BitOoda Regulatory Analysis — 10/5/20: Debating the impact of BitMEX on DeFi, while SEC hints at increased openness to tokenization
As we at BitOoda strive to provide our readers with unique insight that goes beyond the crypto news outlets, we typically focus on one or two developments that are particularly relevant to our clients, looking broadly at regulatory trends and connecting dots where possible. This week, we want to follow up on our special-edition piece on BitMEX by looking at the debate on implications for DeFi, but did not want to ignore the bevy of activity related to the SEC’s posture toward digital assets.
Implications of the BitMEX Case for DeFi
The meaning of the enforcement actions against BitMEX in terms of the role of regulation in the derivatives space is obvious. What is less clear is whether the case is bullish or bearish for the future of DeFi.
· On one hand, DeFi is the ready answer to regulatory concern about money laundering given its open protocols, transparent blockchain-based activity, and transactions governed and executed by smart contracts rather than individuals. With a truly decentralized, peer-to-peer, community-managed platform, DeFi networks represent open markets that can and should operate without regulatory oversight.
· On the other hand, DeFi networks are created by developers who build the protocols, infrastructure, and governance structure for the platforms. Those individuals, as well as the platform itself (i.e., the front end) are therefore subject to regulatory scrutiny. The SEC has an existing precedent in its 2018 case against the founder of EtherDelta, who was charged with operating an unregistered national securities exchange. This case showed that SEC does not (or did not, at that time) believe decentralized platforms that conduct peer-to-peer transactions are exempt from regulation.
In our view, we will not be surprised if/when regulators take a closer look at DeFi platforms and participants, as they recognize the potential for these networks to be used for nefarious activity that violates the BSA or other rules, even if the network incorporates KYC. One question regulators will grapple with is when to take appropriate enforcement action against a DeFi effort: during initial development when there are identifiable actors to target (e.g., owners/developers), when there is fundraising/investment activity that may be inconsistent with securities laws, or after a network has launched and is sufficiently decentralized, when there may be no regulatory targets other than the platform/technology itself.
Platforms and protocols that continue to rely on self-custody will likely draw less attention from regulators, and although we agree that decentralized platforms could dispel many regulatory concerns that exist today regarding market risk, manipulation, and unfair trade practices, we expect regulators to make a concerted effort in the coming months to better understand DeFi, with an eye toward identifying potential risks to investors or use of the technology by bad actors.
SEC’s Potentially Changing Views on Tokenization
We have written frequently on the impact of the SEC’s conservative “do no harm” posture on digital assets, the Commission’s internal inconsistencies as Hester Peirce argues for a fundamental new approach, and the agency’s failure to coordinate a comprehensive and logical framework for crypto regulation. While several developments this week give us reason to wonder whether the SEC’s fundamental attitude toward digital assets may be evolving, other recent actions suggest its views remain solidly on the “regulation by enforcement” path.

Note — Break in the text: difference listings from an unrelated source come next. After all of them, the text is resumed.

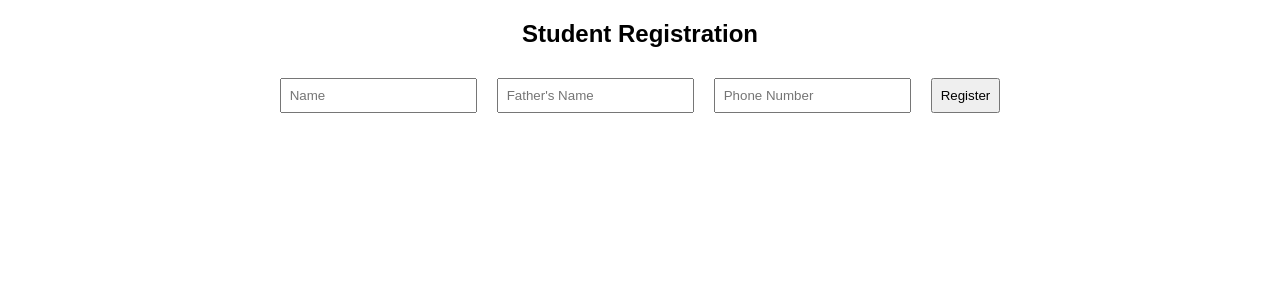
Repository: pripriya09/StudentID-Card-Download
Page: / (app in frontend/)
The author's editor kept a copy of each file at every save. The page is drawn from the files as they stood at one save, then again after the next save.
The browser window is 1280 px wide. The pictures show the whole page.
The project was rebuilt for these pictures with package versions that can differ from the ones it lists, and the page was loaded fresh each time. Also part of the build but not shown: frontend/vite.config.js.

Above is the page before, as saved 2025-01-07 11:56:29.

After the next save:
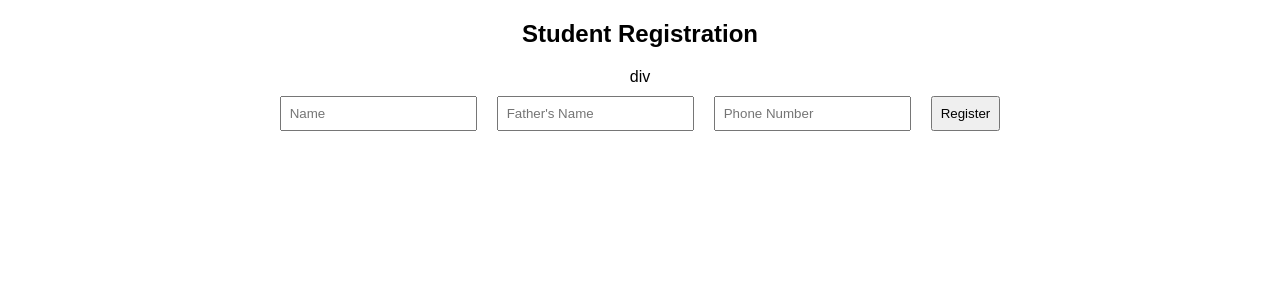
Saved 22 s later.
--- a/frontend/src/Form.jsx
+++ b/frontend/src/Form.jsx
@@ -125,7 +125,7 @@
   return (
     <div className="App">
       <h2>Student Registration</h2>
-
+div
 
       <form onSubmit={handleSubmit}>
         <input

After the save that followed:
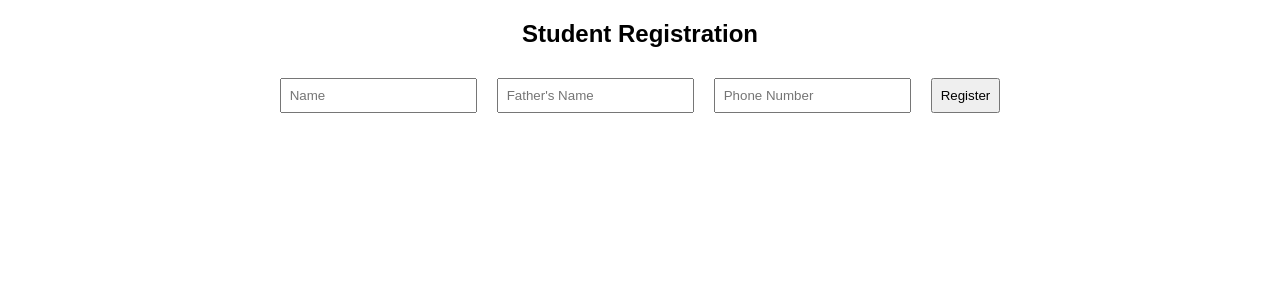
Saved 4 s later.
--- a/frontend/src/Form.jsx
+++ b/frontend/src/Form.jsx
@@ -125,7 +125,7 @@
   return (
     <div className="App">
       <h2>Student Registration</h2>
-div
+
 
       <form onSubmit={handleSubmit}>
         <input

· In a recent webinar, SEC Chair Jay Clayton stated “It may very well be the case that […stocks] all become tokenized,” and also hinted at his potential support for a Bitcoin ETF. However, SEC’s enforcement action in July against Abra, a platform that let users trade tokenized versions of stocks, indicates otherwise.
· In addition, we are not surprised that a U.S. district judge in SDNY this week ruled in favor of SEC in its drawn-out lawsuit against Kik, finding that the firm’s 2017 token sale represented an unregistered securities offering. This is the latest in a growing list of SEC actions against token offerings, and continues a familiar pattern that also includes the Telegram case.
· On the other hand, the SEC issued a no-action letter stating digital security exchanges that comply with regulations and take measures to assess whether any digital securities they list have been sold legitimately during their lifetimes (e.g., security tokens that were properly registered or eligible for an exemption) may continue to operate.
Given these various statements, letters, and enforcement actions, are we ready to assess that the SEC is pro-tokenization and is ready to stop its campaign against ICOs? Not yet.
Do we believe that the agency is laying down markers that could gradually build a pathway to compliant digital security offerings in the U.S.? Absolutely.
As one of the first and only firms approved to broker secondary-market transactions for digital asset securities and SAFTs, as well as to advise and act as a placement agent on private primary offerings of digital securities, BitOoda is leading the development of compliant solutions and opportunities for clients to broaden their engagement in the digital asset markets. We encourage clients with an interest in exploring tokenization to contact us to discuss how we can help drive your project forward.